I have not read a single sentence that calls for hatred of Muslims as an entire population. I am shocked the tweeters above have misinterpreted it that way. Let’s be real. Whoever interpreted the article as one that calls for hatred, violence, and xenophobia of all Muslims are morons digging for controversy. They are the regressive left. #realtalk
I have however seen the editorial question the socially constructed label of bigotry around vocally disagreeing with Muslims’ views on life and the potential social/political consequences of their views. In other words: criticizing ideas.
What Defending Islam Means
Defending Islam from criticism means defending the autonomous Sharia Courts prevalent in the United Kingdom which make it difficult for Muslim women to escape abusive marriages through divorce, because of Islamic rulings not British.

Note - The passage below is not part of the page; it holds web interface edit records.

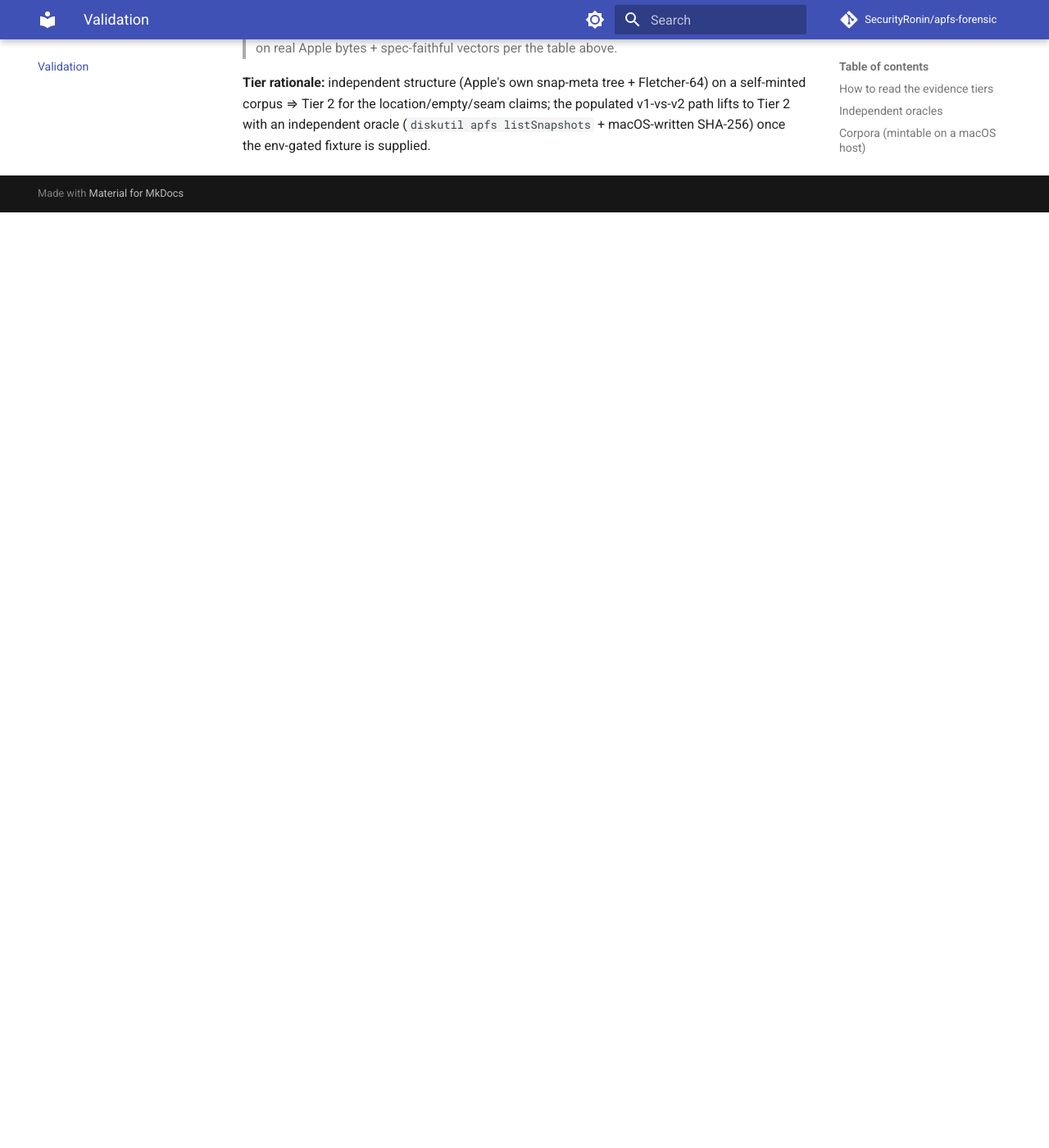
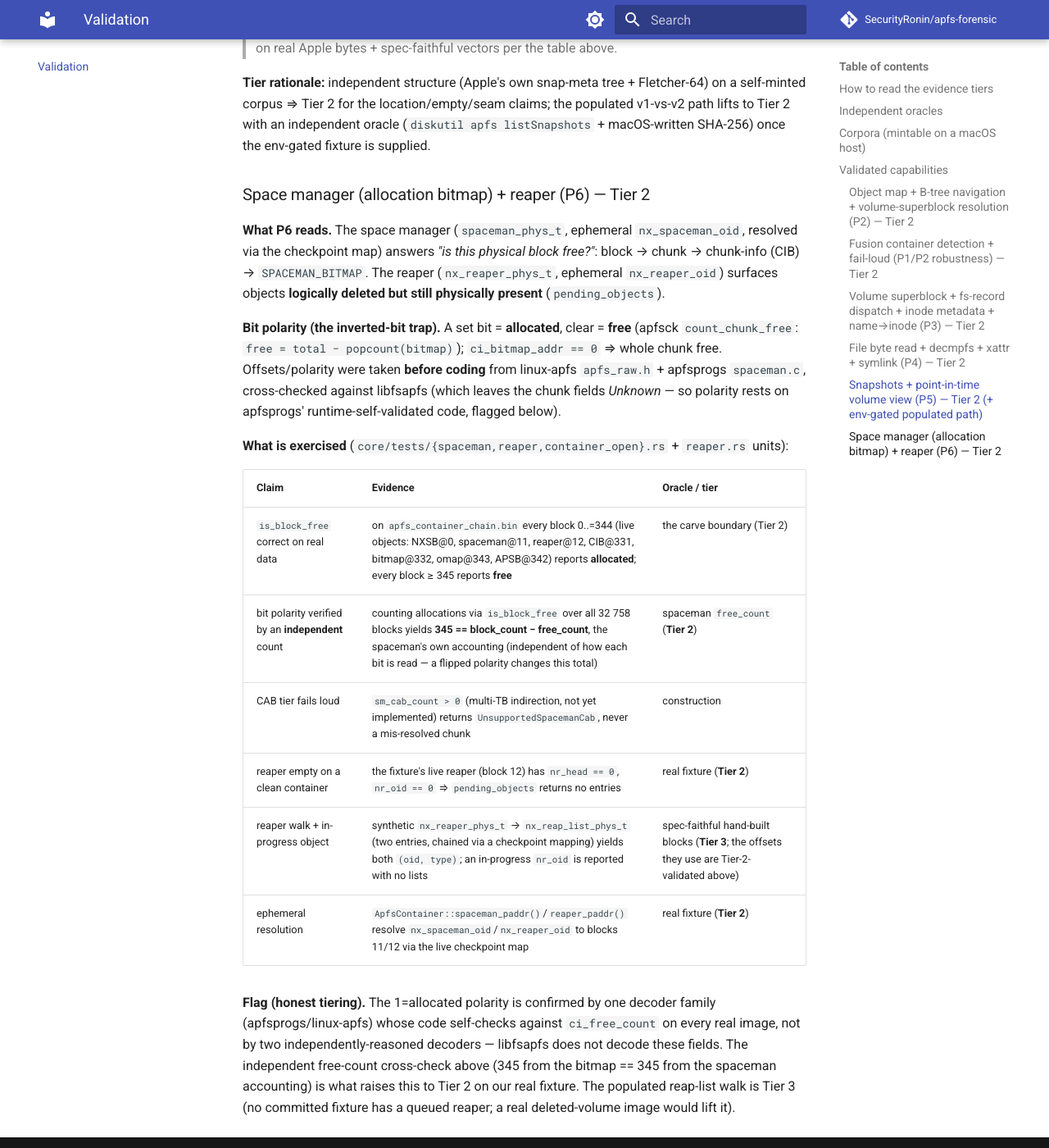
Before and after one commit to SecurityRonin/apfs-forensic, an MkDocs documentation site: the page built from docs/validation.md, in a window 1280 px wide and 1400 px high, scrolled down 9346 px. Shown: the whole window at 82% size. Built offline with MkDocs 1.6.1 and Material for MkDocs 9.7.7, drawn with Linux system fonts in a browser that asks for light colours; comment, search, counter and statistics services are not loaded; before the commit the page ends 9605 px from its top, so only the background shows below that.

Commit message:
docs(p6): record spaceman/reaper validation + mark P6 done
Co-Authored-By: Claude Opus 4.8 <noreply@anthropic.com>

```diff
--- a/docs/validation.md
+++ b/docs/validation.md
@@ -292,3 +292,37 @@ absent. See `tests/data/README.md` for the mint recipe and recorded values.
 on a self-minted corpus ⇒ Tier 2 for the location/empty/seam claims; the populated
 v1-vs-v2 path lifts to Tier 2 with an independent oracle (`diskutil apfs
 listSnapshots` + macOS-written SHA-256) once the env-gated fixture is supplied.
+
+### Space manager (allocation bitmap) + reaper (P6) — Tier 2
+
+**What P6 reads.** The space manager (`spaceman_phys_t`, ephemeral
+`nx_spaceman_oid`, resolved via the checkpoint map) answers *"is this physical
+block free?"*: block → chunk → chunk-info (CIB) → `SPACEMAN_BITMAP`. The reaper
+(`nx_reaper_phys_t`, ephemeral `nx_reaper_oid`) surfaces objects **logically
+deleted but still physically present** (`pending_objects`).
+
+**Bit polarity (the inverted-bit trap).** A set bit = **allocated**, clear =
+**free** (apfsck `count_chunk_free`: `free = total − popcount(bitmap)`);
+`ci_bitmap_addr == 0` ⇒ whole chunk free. Offsets/polarity were taken **before
+coding** from linux-apfs `apfs_raw.h` + apfsprogs `spaceman.c`, cross-checked
+against libfsapfs (which leaves the chunk fields *Unknown* — so polarity rests on
+apfsprogs' runtime-self-validated code, flagged below).
+
+**What is exercised** (`core/tests/{spaceman,reaper,container_open}.rs` + `reaper.rs` units):
+
+| Claim | Evidence | Oracle / tier |
+|---|---|---|
+| `is_block_free` correct on real data | on `apfs_container_chain.bin` every block 0..=344 (live objects: NXSB@0, spaceman@11, reaper@12, CIB@331, bitmap@332, omap@343, APSB@342) reports **allocated**; every block ≥ 345 reports **free** | the carve boundary (Tier 2) |
+| bit polarity verified by an **independent** count | counting allocations via `is_block_free` over all 32 758 blocks yields **345 == block_count − free_count**, the spaceman's own accounting (independent of how each bit is read — a flipped polarity changes this total) | spaceman `free_count` (**Tier 2**) |
+| CAB tier fails loud | `sm_cab_count > 0` (multi-TB indirection, not yet implemented) returns `UnsupportedSpacemanCab`, never a mis-resolved chunk | construction |
+| reaper empty on a clean container | the fixture's live reaper (block 12) has `nr_head == 0`, `nr_oid == 0` ⇒ `pending_objects` returns no entries | real fixture (**Tier 2**) |
+| reaper walk + in-progress object | synthetic `nx_reaper_phys_t` → `nx_reap_list_phys_t` (two entries, chained via a checkpoint mapping) yields both `(oid, type)`; an in-progress `nr_oid` is reported with no lists | spec-faithful hand-built blocks (**Tier 3**; the offsets they use are Tier-2-validated above) |
+| ephemeral resolution | `ApfsContainer::spaceman_paddr()`/`reaper_paddr()` resolve `nx_spaceman_oid`/`nx_reaper_oid` to blocks 11/12 via the live checkpoint map | real fixture (**Tier 2**) |
+
+**Flag (honest tiering).** The 1=allocated polarity is confirmed by one decoder
+family (apfsprogs/linux-apfs) whose code self-checks against `ci_free_count` on
+every real image, not by two independently-reasoned decoders — libfsapfs does not
+decode these fields. The independent free-count cross-check above (345 from the
+bitmap == 345 from the spaceman accounting) is what raises this to Tier 2 on our
+real fixture. The populated reap-list walk is Tier 3 (no committed fixture has a
+queued reaper; a real deleted-volume image would lift it).
```
Also changed, not shown: docs/plans/2026-06-21-apfs-forensic-design.md (+1 -1 lines).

Is being wary of these courts influence over Muslim British Communities Islamophobia?
Defending Islam from criticism is enabling incidents like the German judge not granting a young woman divorce from her abusive husband who threatened to kill her, because they have Moroccan and Muslim cultural backgrounds and such behavior is allowed in their culture, according to the judge. The judge even cited verses from the Quran that enabled husbands to hit their wives. Is criticizing this judge Islamophobia?
Defending Islam from criticism is defending those who attacked Nissar Hussain with an axe in front of his home, just because he converted from Islam to Christianity. The attackers were simply following their religious beliefs: that apostates should be beheaded. Should we tell Nissar Hassan to keep silence about apostasy laws in Islam, because criticizing Islam is bigotry or shall I say: Islamophobia?
Defending Islam from criticism allows an entire network of Radical Islamists with literal interpretation Quran to promote homophobia, misogyny, institutionalized sexual repression, and hatred/violence against disbelievers. They put in all this effort just to achieve the ultimate goal, for Islam to be globally institutionalized, or as others like to call it: Sharia law. Is criticizing their literal and backwards religious views which stems from the Quran and Hadith not allowed, because it’s Islamophobia?
Let me answer it for you. Yes that was Islamophobia. Do you agree with me that these cases are concerning? Congratulations. You’ve just became an Islamophobe. Are you a bigot? No.
To My Liberal/Progressive Friends
So my fellow liberals; before defending Islam, ask yourself this: does the Quran speak for your rights? Only if you are a faithful Muslim Heterosexual man. Why must you defend a set of ideas which, if followed in its entirety, perpetuates misogyny, violence, bigotry against disbelievers, homophobia all around the world? Are you ready to stand up for victims of Islam?
Je Suis Charlie.